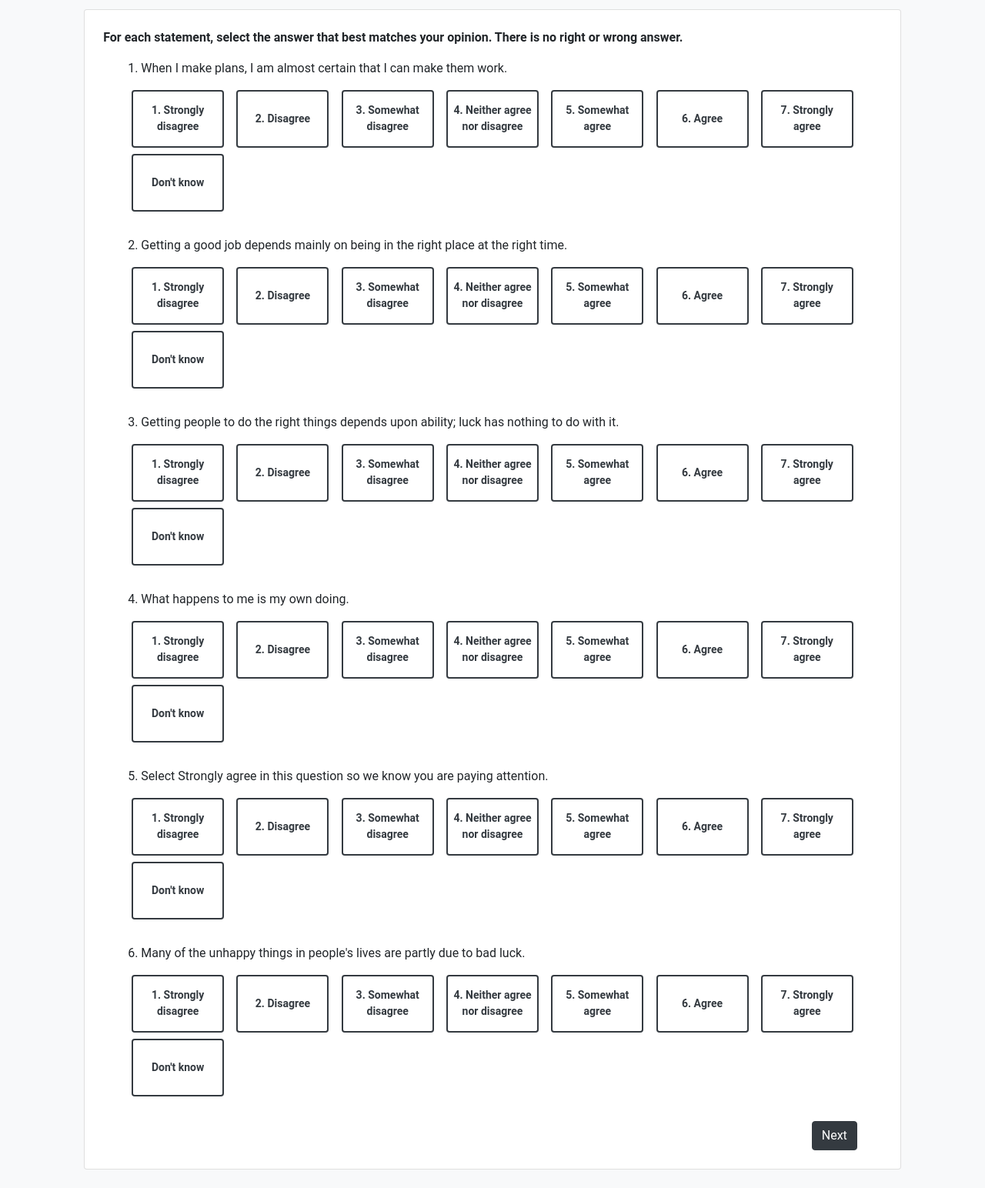
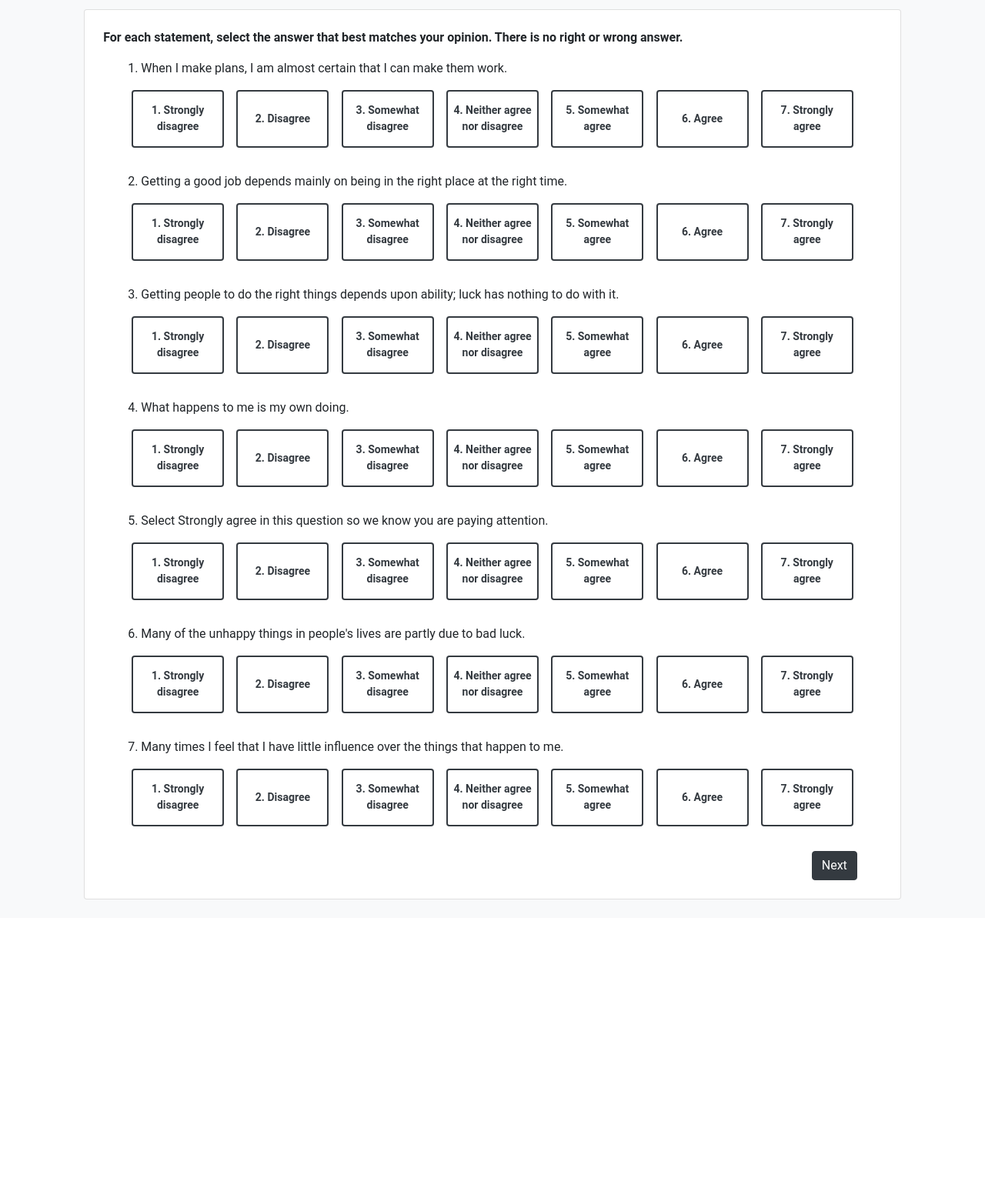
Before and after one commit to lucas-bs/thesis-survey, a Flask app: page /locus in a window 1280 px wide. Shown: the part 161-1705 px from the top of the page at 77% size. After the commit the page ends 1330 px from the top, so only its background shows below. Run offline with Flask 3, Linux system fonts and the light colour scheme; a user stored in the database is signed in; some libraries are stand-ins or nearby versions.

Commit message:
Update locus.html

```diff
--- a/gpt/templates/locus.html
+++ b/gpt/templates/locus.html
@@ -13,12 +13,12 @@
                 </p>
                 <div class="questions-locus">
                     <form action="/locus" method="post">
-                        {% set scale = ["1. Strongly disagree", "2. Disagree", "3. Somewhat disagree", "4. Neither agree nor disagree", "5. Somewhat agree", "6. Agree", "7. Strongly agree", "Don't know"] %}
-                        {% for i in range(1, 7) %}
+                        {% set scale = ["1. Strongly disagree", "2. Disagree", "3. Somewhat disagree", "4. Neither agree nor disagree", "5. Somewhat agree", "6. Agree", "7. Strongly agree"] %}
+                        {% for i in range(1, 8) %}
                         <div class="locus-question mb-4">
                             <p class="question-text">{{ questions[i-1] }}</p>
                             <div class="locus-scale d-flex justify-content-between flex-wrap">
-                                {% for j in range(1, 9) %}
+                                {% for j in range(1, 8) %}
                                 <div class="locus-option mb-2">
                                     <input
                                         type="radio"
```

-- -- --

= What to work on =
Omit the pictures and give the material again, exactly and in full.

= Written response =
Before and after one commit to lucas-bs/thesis-survey, a Flask app: page /locus in a window 1280 px wide. Shown: the part 161-1705 px from the top of the page at 77% size. After the commit the page ends 1330 px from the top, so only its background shows below. Run offline with Flask 3, Linux system fonts and the light colour scheme; a user stored in the database is signed in; some libraries are stand-ins or nearby versions.

Commit message:
Update locus.html

```diff
--- a/gpt/templates/locus.html
+++ b/gpt/templates/locus.html
@@ -13,12 +13,12 @@
                 </p>
                 <div class="questions-locus">
                     <form action="/locus" method="post">
-                        {% set scale = ["1. Strongly disagree", "2. Disagree", "3. Somewhat disagree", "4. Neither agree nor disagree", "5. Somewhat agree", "6. Agree", "7. Strongly agree", "Don't know"] %}
-                        {% for i in range(1, 7) %}
+                        {% set scale = ["1. Strongly disagree", "2. Disagree", "3. Somewhat disagree", "4. Neither agree nor disagree", "5. Somewhat agree", "6. Agree", "7. Strongly agree"] %}
+                        {% for i in range(1, 8) %}
                         <div class="locus-question mb-4">
                             <p class="question-text">{{ questions[i-1] }}</p>
                             <div class="locus-scale d-flex justify-content-between flex-wrap">
-                                {% for j in range(1, 9) %}
+                                {% for j in range(1, 8) %}
                                 <div class="locus-option mb-2">
                                     <input
                                         type="radio"
```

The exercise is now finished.